Space planning for mental health facilities

To support the various needs of the patients presenting at the 81,600-square-foot facility, the HMHI Crisis Care Center has a carefully planned sequencing of spaces.

While some patients could be presenting for care voluntarily through the main entrance, others may arrive via police or ambulance in a more dysregulated state. A separate, more discreet and higher-security entrance serves these higher acuity patients, yet still mirrors the finishes and incorporates the warm design touches of the main entrance to promote dignity in this area as well.

Inside the facility, the triage and assessment area will then be accessed through a secure vestibule. Wood ceilings and cabinetry, textural wall panels, and layers of lighting will help ease the transition to triage.

A centralized observation area at the center of three distinct receiving pods will allow staff greater flexibility to position patients based on care needs. With patients separated by diagnosis or acuity level, the separate pods can also help voluntary patients feel safer, less stressed, and less fearful.

Holistic services for mental health patients

Comprehensive support services at the HMHI Crisis Care Center will elevate the care for patients with a holistic focus. A mental health clinic on-site will offer immediate counseling while bridging patients to more dedicated, long-term therapy providers and options.

Physical health and basic needs support will be accommodated through a small medical clinic, dental clinic, and legal services. These specific services are tailored to address the common needs of the patient population experiencing acute crisis situations.

An acute stabilization area on the third floor will provide a safe, designated space where staff can manage patients and patients can find more privacy. The unit will be divided into separate neighborhoods with different color schemes and motifs, which allows both patients and caregivers a clear sense of orientation.

Access to open air and nature can be an essential component of patients’ care regimens, particularly in regions like Utah that are surrounded by landscapes and natural beauty. HMHI Crisis Care Center will include ample views of the surrounding landscape and access to outdoor healing gardens.

The gardens will provide a therapeutic and calming area for patients to relax, feel secure, and experience the positive effects of nature through carefully selected landscape materials, varied textural paths, and thoughtful groundcover choices.

Expanding mental health care

Looking beyond its patients’ current situations and to the broader mental health field, the HMHI Crisis Care Center will also be a site for training the next generations of crisis care professionals, including social workers, nurses, psychologists, psychiatrists, and more.

An integrated research component will gather and disseminate data to support caregivers in implementing new findings into clinical practice.

In addition, the facility will include areas for community outreach, training, and education to teach others about mental health and how to care for loved ones.
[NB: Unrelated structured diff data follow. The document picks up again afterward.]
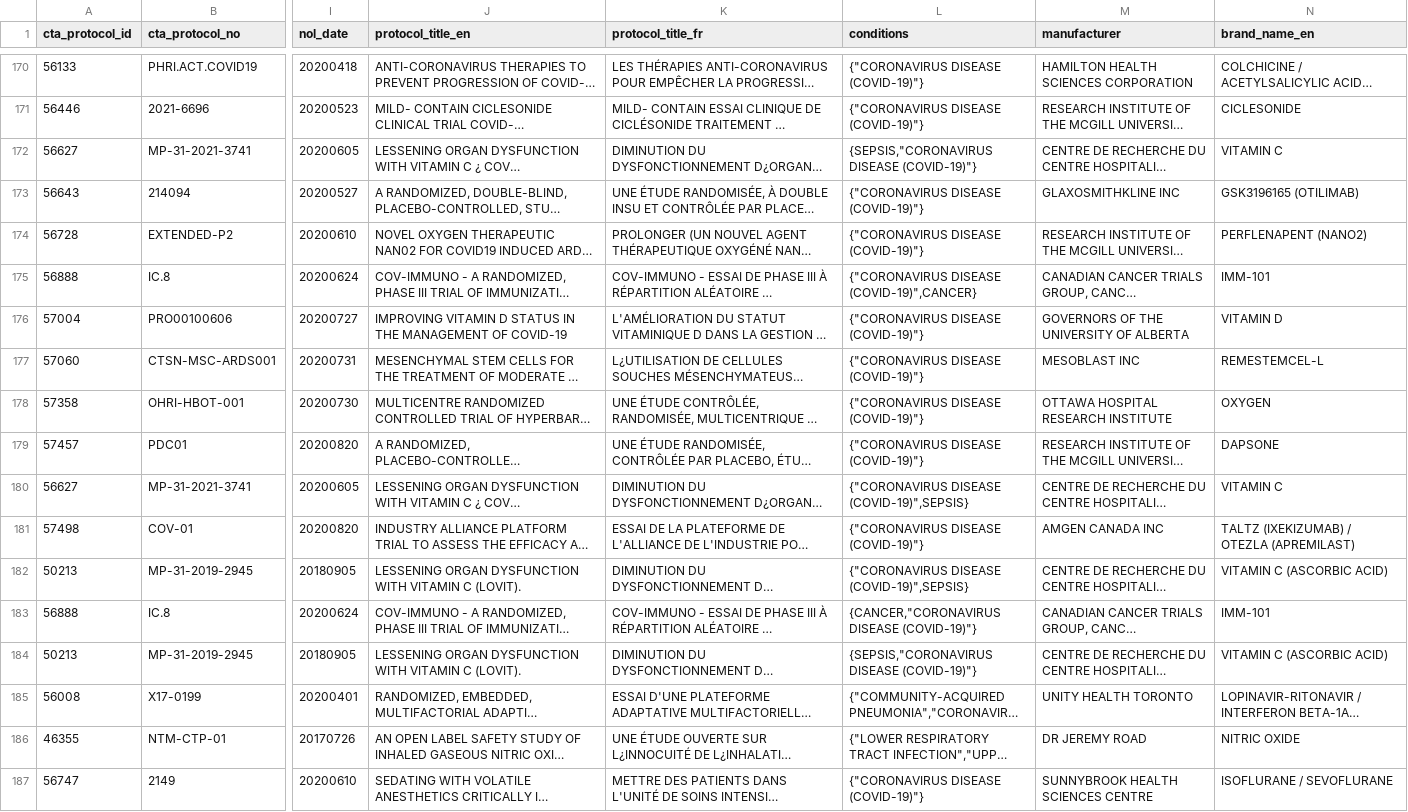
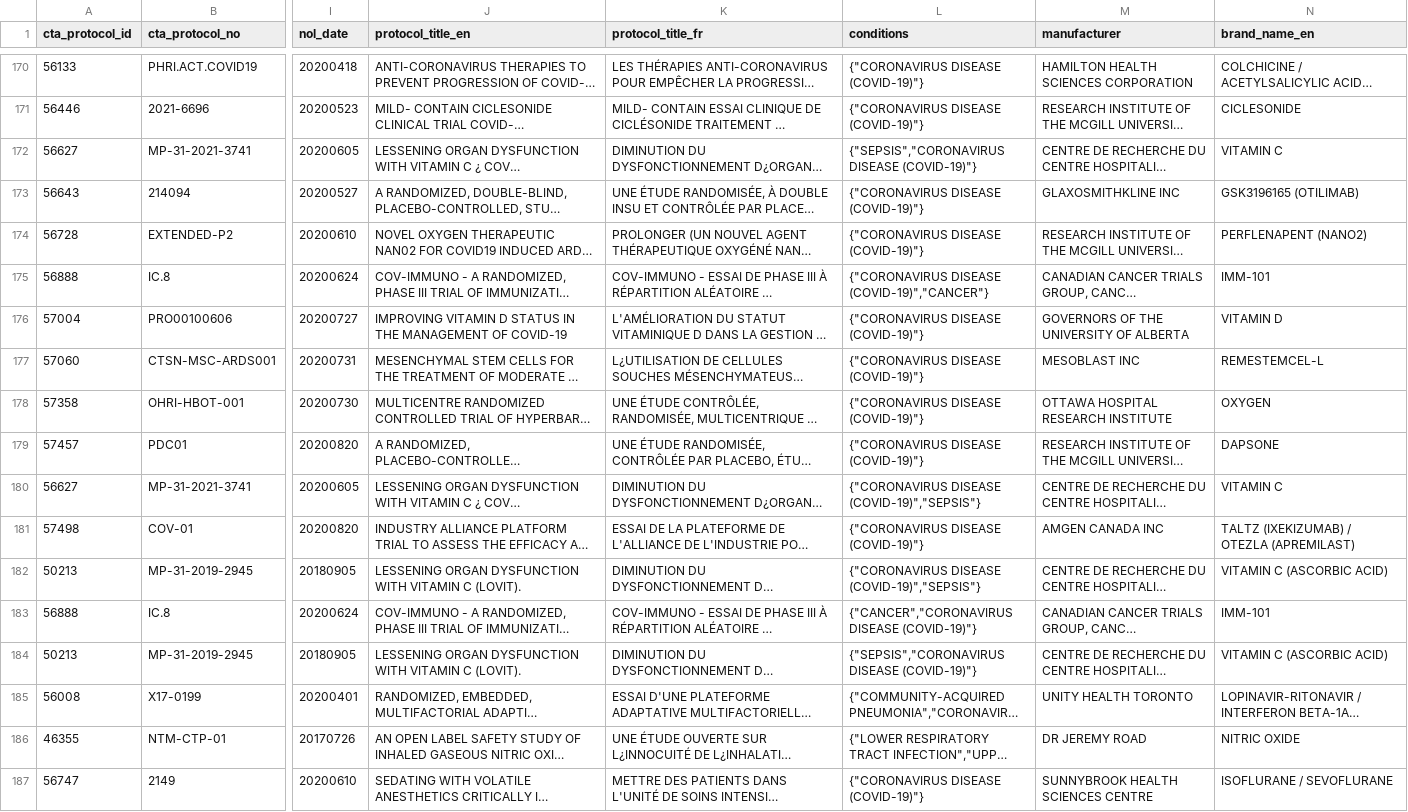
Before and after one commit to hres/covid_trials, a CSV file: covid_canada_trials.csv, drawn as a sheet; only a part is shown, gaps mark what is left out; long unchanged cells end in …; the diff covers the shown part only; the diff names each change by its address in the sheet, - before the commit and + after, or states it on an @@ line.

Commit message:
Automatic Update

```diff
--- a/covid_canada_trials.csv
+++ b/covid_canada_trials.csv
-L172 (conditions): {SEPSIS,"CORONAVIRUS DISEASE (COVID-19)"}
+L172 (conditions): {"SEPSIS","CORONAVIRUS DISEASE (COVID-19)"}
-L175 (conditions): {"CORONAVIRUS DISEASE (COVID-19)",CANCER}
+L175 (conditions): {"CORONAVIRUS DISEASE (COVID-19)","CANCER"}
-L180 (conditions): {"CORONAVIRUS DISEASE (COVID-19)",SEPSIS}
+L180 (conditions): {"CORONAVIRUS DISEASE (COVID-19)","SEPSIS"}
-L182 (conditions): {"CORONAVIRUS DISEASE (COVID-19)",SEPSIS}
+L182 (conditions): {"CORONAVIRUS DISEASE (COVID-19)","SEPSIS"}
-L183 (conditions): {CANCER,"CORONAVIRUS DISEASE (COVID-19)"}
+L183 (conditions): {"CANCER","CORONAVIRUS DISEASE (COVID-19)"}
-L184 (conditions): {SEPSIS,"CORONAVIRUS DISEASE (COVID-19)"}
+L184 (conditions): {"SEPSIS","CORONAVIRUS DISEASE (COVID-19)"}
```
Also changed, not shown: 69 edited cells elsewhere in this file.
Not only does the outreach program extend the sphere of care for individual patients, but it also shapes and helps reinforce the critical notion that mental health treatment is, indeed, healthcare.

While there are still steps to be taken to make mental health treatment more accessible and widely available, facilities like the HMHI Crisis Care Center are demonstrating a positive step forward.
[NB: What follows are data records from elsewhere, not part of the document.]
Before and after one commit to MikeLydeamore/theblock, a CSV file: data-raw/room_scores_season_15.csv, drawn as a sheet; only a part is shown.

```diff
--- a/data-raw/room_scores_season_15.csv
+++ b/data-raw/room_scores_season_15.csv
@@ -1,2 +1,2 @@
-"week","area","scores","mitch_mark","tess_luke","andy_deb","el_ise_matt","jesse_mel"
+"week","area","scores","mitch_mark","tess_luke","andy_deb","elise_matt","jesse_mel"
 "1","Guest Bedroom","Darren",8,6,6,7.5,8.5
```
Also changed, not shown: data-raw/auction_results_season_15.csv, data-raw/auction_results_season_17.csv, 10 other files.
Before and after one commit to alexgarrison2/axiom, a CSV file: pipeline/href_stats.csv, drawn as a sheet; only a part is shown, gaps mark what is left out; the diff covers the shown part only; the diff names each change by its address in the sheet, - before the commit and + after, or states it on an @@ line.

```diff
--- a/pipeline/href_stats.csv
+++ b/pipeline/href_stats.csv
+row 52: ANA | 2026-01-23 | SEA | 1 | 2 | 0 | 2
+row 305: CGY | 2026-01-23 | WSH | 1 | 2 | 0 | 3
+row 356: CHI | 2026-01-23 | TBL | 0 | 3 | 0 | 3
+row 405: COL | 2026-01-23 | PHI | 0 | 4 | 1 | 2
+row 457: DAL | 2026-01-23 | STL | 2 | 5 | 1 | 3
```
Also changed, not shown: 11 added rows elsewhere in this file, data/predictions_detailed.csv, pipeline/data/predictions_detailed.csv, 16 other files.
Facility design should do what it can to help eliminate the perception of mental illness as something to be hidden or criminalized, reducing the stigma of seeking care and improving patient outcomes.

Michael Dolan, AIA, ACHA, EDAC, is a principal architect at FFKR Architects (Salt Lake City) and can be reached at mdolan@ffkr.com. Sydnie Young, SCCID, NCIDQ, EDAC, is a senior associate interior designer at FFKR Architects and can be reached at syoung@ffkr.com.